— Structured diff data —
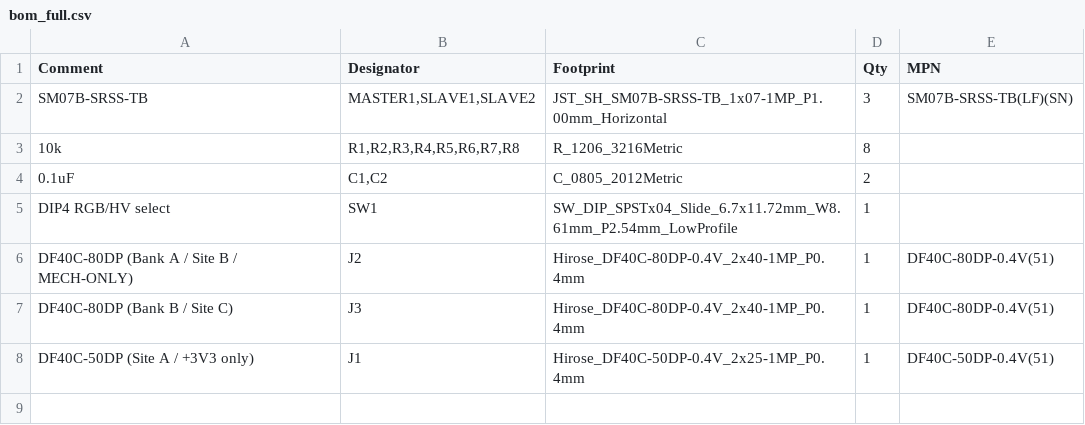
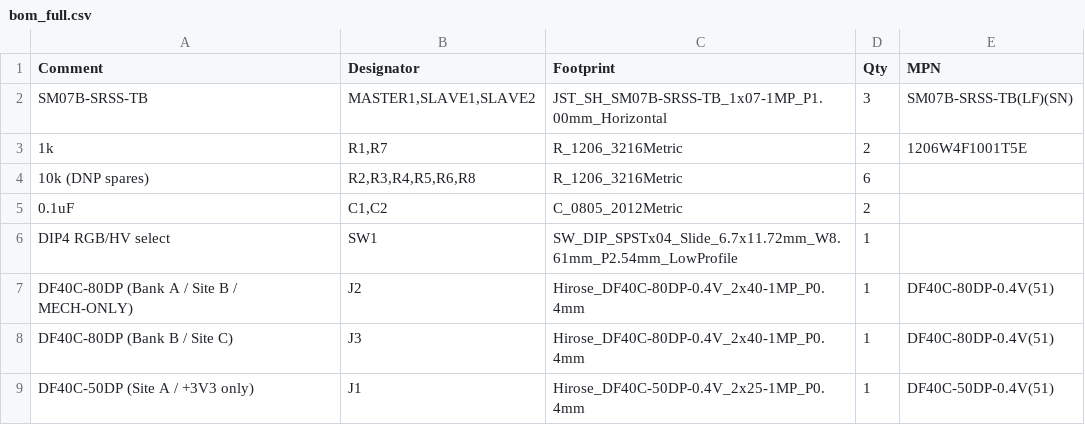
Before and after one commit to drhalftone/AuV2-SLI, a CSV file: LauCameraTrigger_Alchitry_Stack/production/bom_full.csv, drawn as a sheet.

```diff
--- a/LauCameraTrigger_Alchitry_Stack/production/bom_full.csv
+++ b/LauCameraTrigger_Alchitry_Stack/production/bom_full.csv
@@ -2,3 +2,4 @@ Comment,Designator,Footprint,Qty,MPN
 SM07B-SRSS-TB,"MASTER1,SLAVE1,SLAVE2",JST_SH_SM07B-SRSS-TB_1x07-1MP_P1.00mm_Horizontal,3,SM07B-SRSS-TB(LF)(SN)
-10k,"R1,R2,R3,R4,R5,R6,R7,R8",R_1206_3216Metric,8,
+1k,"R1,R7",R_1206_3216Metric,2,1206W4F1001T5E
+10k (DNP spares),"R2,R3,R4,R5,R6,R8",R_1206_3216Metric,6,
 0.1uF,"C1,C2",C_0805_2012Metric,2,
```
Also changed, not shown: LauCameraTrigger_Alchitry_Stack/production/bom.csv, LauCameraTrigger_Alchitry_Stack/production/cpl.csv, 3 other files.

— WORK TO BE COMPLETED —
Every line above goes into the copy unchanged; the pictures do not.

— ANSWER —
Before and after one commit to drhalftone/AuV2-SLI, a CSV file: LauCameraTrigger_Alchitry_Stack/production/bom_full.csv, drawn as a sheet.

```diff
--- a/LauCameraTrigger_Alchitry_Stack/production/bom_full.csv
+++ b/LauCameraTrigger_Alchitry_Stack/production/bom_full.csv
@@ -2,3 +2,4 @@ Comment,Designator,Footprint,Qty,MPN
 SM07B-SRSS-TB,"MASTER1,SLAVE1,SLAVE2",JST_SH_SM07B-SRSS-TB_1x07-1MP_P1.00mm_Horizontal,3,SM07B-SRSS-TB(LF)(SN)
-10k,"R1,R2,R3,R4,R5,R6,R7,R8",R_1206_3216Metric,8,
+1k,"R1,R7",R_1206_3216Metric,2,1206W4F1001T5E
+10k (DNP spares),"R2,R3,R4,R5,R6,R8",R_1206_3216Metric,6,
 0.1uF,"C1,C2",C_0805_2012Metric,2,
```
Also changed, not shown: LauCameraTrigger_Alchitry_Stack/production/bom.csv, LauCameraTrigger_Alchitry_Stack/production/cpl.csv, 3 other files.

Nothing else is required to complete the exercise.